The School Board voted Monday to allow Ashland High School to enroll 25 Chinese students, who will pay $25,000 each next academic year, enabling it to become the first public school in the state charging tuition to international students.

The School Board voted Monday to allow Ashland High School to enroll 25 Chinese students, who will pay $25,000 each next academic year, enabling it to become the first public school in the state charging tuition to international students.

The U.S. Department of Homeland Security must also approve the program, a process that could take as long as five months, possibly preventing the program from being implemented next school year, Superintendent Juli Di Chiro said.

"This happens to be the area where I have the greatest concerns right now," she told the board.

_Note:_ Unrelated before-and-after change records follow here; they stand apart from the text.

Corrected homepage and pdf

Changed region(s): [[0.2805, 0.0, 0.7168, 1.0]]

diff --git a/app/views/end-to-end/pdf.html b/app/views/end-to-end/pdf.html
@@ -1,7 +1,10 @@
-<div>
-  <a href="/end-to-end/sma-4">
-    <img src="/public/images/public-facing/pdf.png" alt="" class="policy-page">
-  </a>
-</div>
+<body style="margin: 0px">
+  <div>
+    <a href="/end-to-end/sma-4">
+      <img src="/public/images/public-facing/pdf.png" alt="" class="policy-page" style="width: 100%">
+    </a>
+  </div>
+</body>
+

Di Chiro submitted the district's application to the federal department two weeks ago and is hopeful that it will be approved quickly, she said. The district needs to be given clearance to issue paperwork to the Chinese students, which would enable them to receive visas.

The district is modeling its Chinese program after one St. Mary's School in Medford implemented this fall.

The students, who would be high school juniors and approximately 16 years old, would live in Southern Oregon University dorms and enroll in regular Ashland High School classes as well as in specialized English classes.

The program is expected to be a moneymaker for the district and could bring in about $178,750 in the first year, said Jill Turner, the district's business manager.

The district would receive about $625,000 in tuition, but would need to spend about $446,000 to run the program, she said.

Each student would pay $25,000, which would include food, housing, health insurance and instructional fees. St. Mary's is able to charge more — $40,000 per student —because it is a private school, Di Chiro said.

The district would pay SOU $278,750 to provide housing and meals. The district would spend $50,000 to hire a program coordinator and $35,000 to hire a part-time English language instructor.

About $100,000 of the proceeds from the program would go toward implementing the high school's redesign, Di Chiro said.

"We feel there needs to be a benefit back to the high school, because it'll be taking the lion's share of the work instructing kids," she said.

The remaining amount would go into the district's general fund balance and could limit the district's needs for making budget cuts, if the state's funding for education continues to decrease.

Di Chiro will meet with a Chinese recruiting firm in January to discuss whether the district can begin recruiting students before the program has received federal approval.

"They might say, 'No problem,' or they might say we have to wait," she said.

The district expects to contract with the Cambridge Institute of Chinese Business Research, the same firm St. Mary's used to successfully recruit students, Di Chiro said. The recruitment fees will be paid by the participating families, not the district, she said.

Board members Heidi Parker and Ruth Alexander, who are advocates of second-language instruction, are creating a brochure about the high school to help attract students, Di Chiro said.

"I'm really excited about (the boarding program) and I think it's going to be very successful if we're able to do it," Alexander said.

Although the students would live in SOU dorms, the district hopes to match them with host families in Ashland, to help the students learn about American culture, Di Chiro said.

"This would be another way for them to experience an American family, even though they're not going to be living there," she said.

Most of the students who would attend the boarding school program would be from wealthy families and many would be seeking entrance to American universities, upon graduating from high school, Di Chiro said. Attending a boarding school program in the U.S. is seen by Chinese parents as a way for their students to improve their English and their chances at being accepted to American universities, she said.

The program will also benefit Ashland students in the high school's Mandarin Chinese classes, which began this year through a program funded by the Chinese government and the district.

"We know that Ashland is not very culturally diverse," Di Chiro said. "It's really good experience for our students to learn from and meet students from other cultures."

Contact reporter Hannah Guzik at 541-708-1158 or hguzik@dailytidings.com.